(What you have to do):
Leaving out the images, please output every entry exactly as it appears.

Before-and-after change records
■ ■ ■ ■ ■ ■ ■

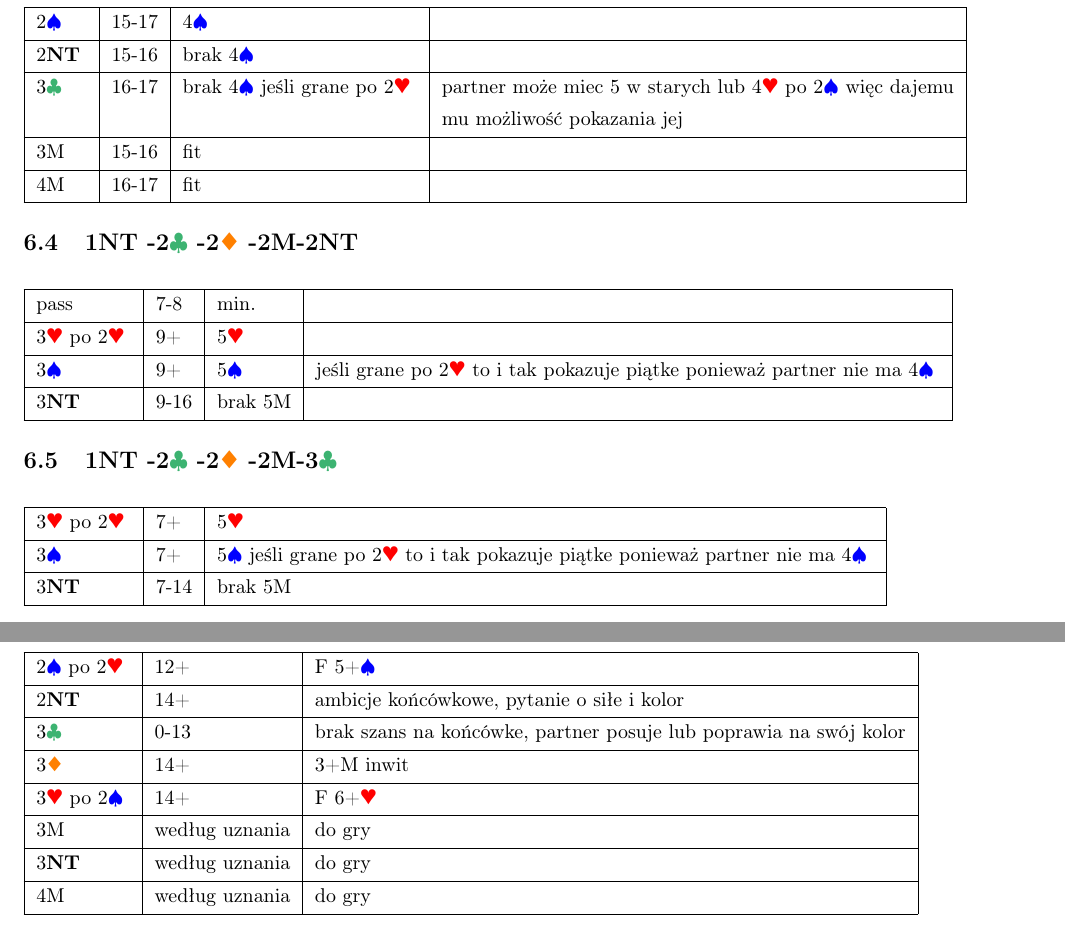
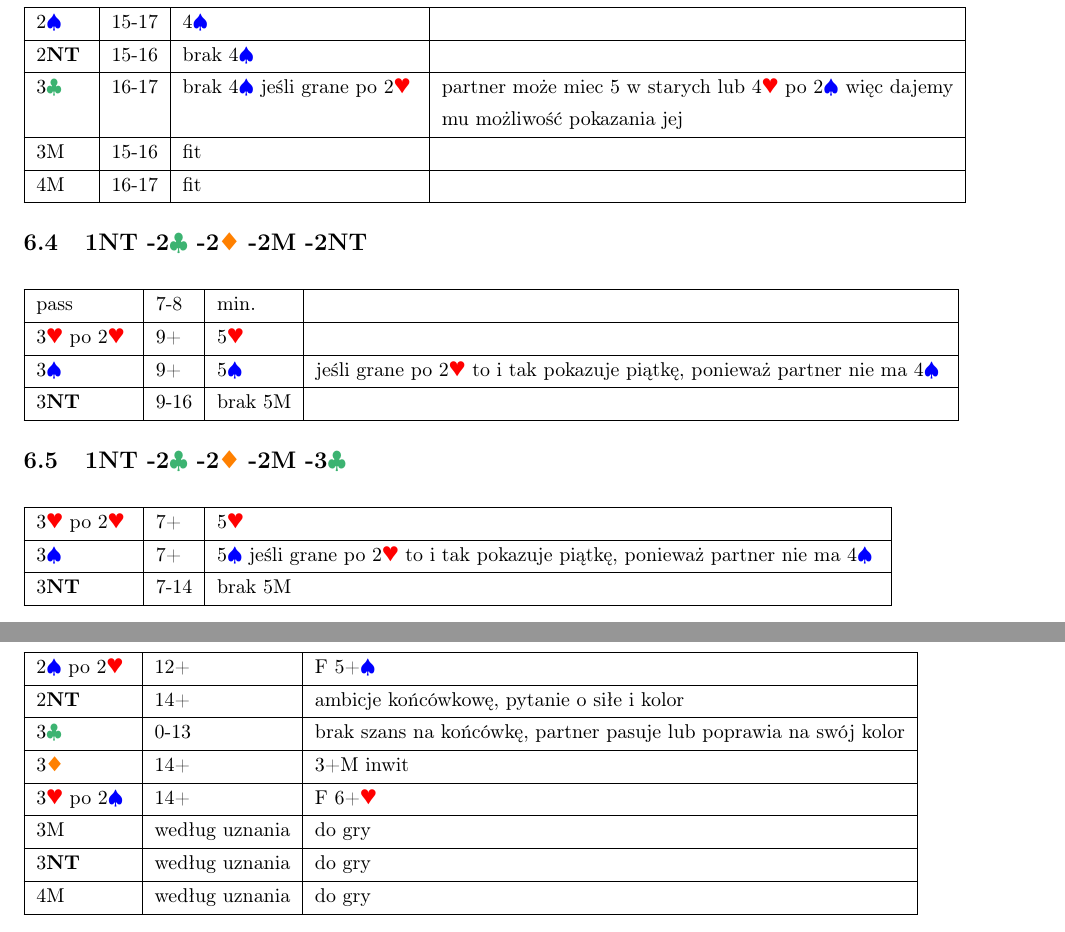
Before and after one commit to Paku06/system-licytacyjny-wylew, a LaTeX document (system.tex): two parts of pages 7 and 9 of 9, joined at a grey line, cut so that both start at the same text. The pictures show the PDF file system.pdf that the author committed with the source.

Commit message:
issue 1 fix

```diff
--- a/system.tex
+++ b/system.tex
@@ -217,27 +217,27 @@ Magister podwójny, Gerber, Blackwood 012m, Bergen Podniesienie, DEPO, CRASH, Ca
 \begin{tblr}{hlines,vlines,hline{4}={0pt}}
     2\s & 15-17 & 4\s \\
     2\nt & 15-16 & brak 4\s \\
-    3\cl & 16-17 & brak 4\s jeśli grane po 2\h & partner może miec 5 w starych lub 4\h po 2\s więc dajemu\\&& & mu możliwość pokazania jej\\
+    3\cl & 16-17 & brak 4\s jeśli grane po 2\h & partner może miec 5 w starych lub 4\h po 2\s więc dajemy\\&& & mu możliwość pokazania jej\\
     3M & 15-16 & fit \\
     4M & 16-17 & fit \\
 \end{tblr}
 \end{center}
 
-\subsection{\color{black} 1\nt-2\cl-2\di-2M-2\nt}
+\subsection{\color{black} 1\nt-2\cl-2\di-2M -2\nt}
 \begin{center}
 \begin{tblr}{hlines,vlines}
     pass & 7-8 & min. \\
     3\h po 2\h & 9+ & 5\h \\
-    3\s & 9+ & 5\s & jeśli grane po 2\h to i tak pokazuje piątke ponieważ partner nie ma 4\s \\
+    3\s & 9+ & 5\s & jeśli grane po 2\h to i tak pokazuje piątkę, ponieważ partner nie ma 4\s \\
     3\nt & 9-16 & brak 5M \\
 \end{tblr}
 \end{center}
 
-\subsection{\color{black} 1\nt-2\cl-2\di-2M-3\cl}
+\subsection{\color{black} 1\nt-2\cl-2\di-2M -3\cl}
 \begin{center}
 \begin{tblr}{hlines,vlines}
     3\h po 2\h & 7+ & 5\h \\
-    3\s & 7+ & 5\s jeśli grane po 2\h to i tak pokazuje piątke ponieważ partner nie ma 4\s \\
+    3\s & 7+ & 5\s jeśli grane po 2\h to i tak pokazuje piątkę, ponieważ partner nie ma 4\s \\
     3\nt & 7-14 & brak 5M \\
 \end{tblr}
 \end{center}
@@ -300,8 +300,8 @@ Magister podwójny, Gerber, Blackwood 012m, Bergen Podniesienie, DEPO, CRASH, Ca
 \begin{center}
 \begin{tblr}{hlines,vlines}
     2\s po 2\h & 12+ & F 5+\s \\
-    2\nt & 14+ & ambicje końcówkowe, pytanie o siłe i kolor \\
-    3\cl & 0-13 & brak szans na końcówke, partner posuje lub poprawia na swój kolor \\
+    2\nt & 14+ & ambicje końcówkowę, pytanie o siłe i kolor \\
+    3\cl & 0-13 & brak szans na końcówkę, partner pasuje lub poprawia na swój kolor \\
     3\di & 14+ & 3+M inwit \\
     3\h po 2\s & 14+ & F 6+\h \\
     3M & według uznania & do gry \\
```
Also changed, not shown: system.pdf, system.tex (24 more changed lines).
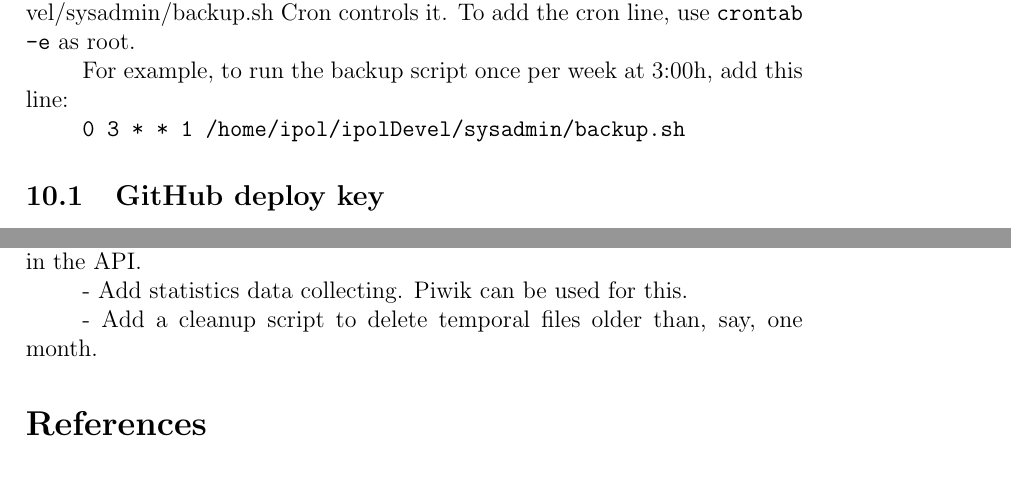
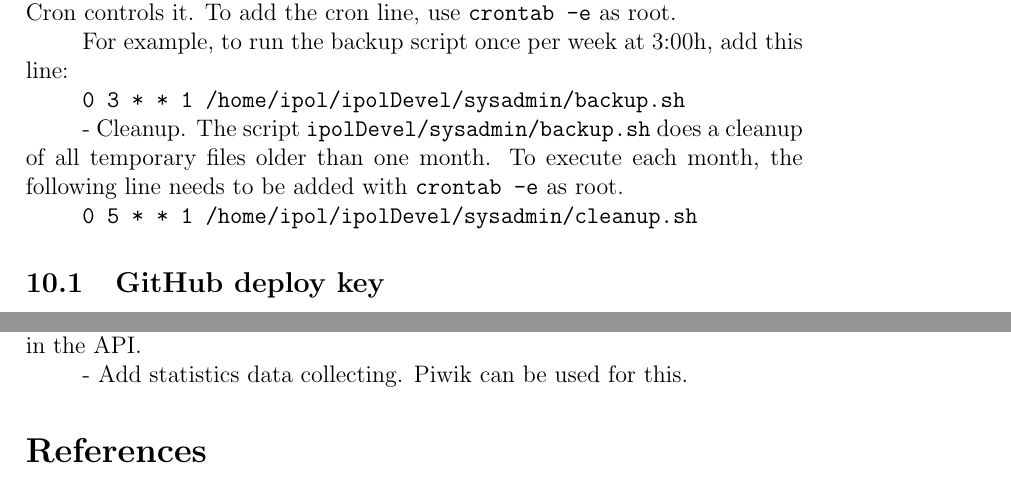
Before and after one commit to ipol-journal/ipolDevel, a LaTeX document (doc/system/ipol.tex): two parts of pages 32 and 37 of 38, joined at a grey line, cut so that both start at the same text. Compiled offline with pdfLaTeX.

```diff
--- a/doc/system/ipol.tex
+++ b/doc/system/ipol.tex
@@ -190,12 +190,16 @@
 
 We need to set also limits for the memory usage per user. It'd be great if we could do it as a percentage of the free memory.
 
-- Backups. For the moment we use the very simple script at ipolDevel/sysadmin/backup.sh
+- Backups. For the moment we use the very simple script at {\tt ipolDevel/sysadmin/backup.sh}
 Cron controls it. To add the cron line, use {\tt crontab -e} as root.
 
 For example, to run the backup script once per week at 3:00h, add this line:
 
 {\tt 0 3 * * 1 /home/ipol/ipolDevel/sysadmin/backup.sh}
+
+- Cleanup. The script {\tt ipolDevel/sysadmin/backup.sh} does a cleanup of all temporary files older than one month. To execute each month, the following line needs to be added with {\tt crontab -e} as root.
+
+{\tt 0 5 * * 1 /home/ipol/ipolDevel/sysadmin/cleanup.sh}
 
 
 \subsection{GitHub deploy key}
@@ -421,8 +425,6 @@
 
 - Add statistics data collecting. Piwik can be used for this.
 
-- Add a cleanup script to delete temporal files older than, say, one month.
-
 
 \bibliographystyle{plain}
 \bibliography{biblio}
```
Also changed, not shown: 1 other file.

■ ■ ■ ■ ■ ■ ■

(Answer space):
Before and after one commit to Paku06/system-licytacyjny-wylew, a LaTeX document (system.tex): two parts of pages 7 and 9 of 9, joined at a grey line, cut so that both start at the same text. The pictures show the PDF file system.pdf that the author committed with the source.

Commit message:
issue 1 fix

```diff
--- a/system.tex
+++ b/system.tex
@@ -217,27 +217,27 @@ Magister podwójny, Gerber, Blackwood 012m, Bergen Podniesienie, DEPO, CRASH, Ca
 \begin{tblr}{hlines,vlines,hline{4}={0pt}}
     2\s & 15-17 & 4\s \\
     2\nt & 15-16 & brak 4\s \\
-    3\cl & 16-17 & brak 4\s jeśli grane po 2\h & partner może miec 5 w starych lub 4\h po 2\s więc dajemu\\&& & mu możliwość pokazania jej\\
+    3\cl & 16-17 & brak 4\s jeśli grane po 2\h & partner może miec 5 w starych lub 4\h po 2\s więc dajemy\\&& & mu możliwość pokazania jej\\
     3M & 15-16 & fit \\
     4M & 16-17 & fit \\
 \end{tblr}
 \end{center}
 
-\subsection{\color{black} 1\nt-2\cl-2\di-2M-2\nt}
+\subsection{\color{black} 1\nt-2\cl-2\di-2M -2\nt}
 \begin{center}
 \begin{tblr}{hlines,vlines}
     pass & 7-8 & min. \\
     3\h po 2\h & 9+ & 5\h \\
-    3\s & 9+ & 5\s & jeśli grane po 2\h to i tak pokazuje piątke ponieważ partner nie ma 4\s \\
+    3\s & 9+ & 5\s & jeśli grane po 2\h to i tak pokazuje piątkę, ponieważ partner nie ma 4\s \\
     3\nt & 9-16 & brak 5M \\
 \end{tblr}
 \end{center}
 
-\subsection{\color{black} 1\nt-2\cl-2\di-2M-3\cl}
+\subsection{\color{black} 1\nt-2\cl-2\di-2M -3\cl}
 \begin{center}
 \begin{tblr}{hlines,vlines}
     3\h po 2\h & 7+ & 5\h \\
-    3\s & 7+ & 5\s jeśli grane po 2\h to i tak pokazuje piątke ponieważ partner nie ma 4\s \\
+    3\s & 7+ & 5\s jeśli grane po 2\h to i tak pokazuje piątkę, ponieważ partner nie ma 4\s \\
     3\nt & 7-14 & brak 5M \\
 \end{tblr}
 \end{center}
@@ -300,8 +300,8 @@ Magister podwójny, Gerber, Blackwood 012m, Bergen Podniesienie, DEPO, CRASH, Ca
 \begin{center}
 \begin{tblr}{hlines,vlines}
     2\s po 2\h & 12+ & F 5+\s \\
-    2\nt & 14+ & ambicje końcówkowe, pytanie o siłe i kolor \\
-    3\cl & 0-13 & brak szans na końcówke, partner posuje lub poprawia na swój kolor \\
+    2\nt & 14+ & ambicje końcówkowę, pytanie o siłe i kolor \\
+    3\cl & 0-13 & brak szans na końcówkę, partner pasuje lub poprawia na swój kolor \\
     3\di & 14+ & 3+M inwit \\
     3\h po 2\s & 14+ & F 6+\h \\
     3M & według uznania & do gry \\
```
Also changed, not shown: system.pdf, system.tex (24 more changed lines).
Before and after one commit to ipol-journal/ipolDevel, a LaTeX document (doc/system/ipol.tex): two parts of pages 32 and 37 of 38, joined at a grey line, cut so that both start at the same text. Compiled offline with pdfLaTeX.

```diff
--- a/doc/system/ipol.tex
+++ b/doc/system/ipol.tex
@@ -190,12 +190,16 @@
 
 We need to set also limits for the memory usage per user. It'd be great if we could do it as a percentage of the free memory.
 
-- Backups. For the moment we use the very simple script at ipolDevel/sysadmin/backup.sh
+- Backups. For the moment we use the very simple script at {\tt ipolDevel/sysadmin/backup.sh}
 Cron controls it. To add the cron line, use {\tt crontab -e} as root.
 
 For example, to run the backup script once per week at 3:00h, add this line:
 
 {\tt 0 3 * * 1 /home/ipol/ipolDevel/sysadmin/backup.sh}
+
+- Cleanup. The script {\tt ipolDevel/sysadmin/backup.sh} does a cleanup of all temporary files older than one month. To execute each month, the following line needs to be added with {\tt crontab -e} as root.
+
+{\tt 0 5 * * 1 /home/ipol/ipolDevel/sysadmin/cleanup.sh}
 
 
 \subsection{GitHub deploy key}
@@ -421,8 +425,6 @@
 
 - Add statistics data collecting. Piwik can be used for this.
 
-- Add a cleanup script to delete temporal files older than, say, one month.
-
 
 \bibliographystyle{plain}
 \bibliography{biblio}
```
Also changed, not shown: 1 other file.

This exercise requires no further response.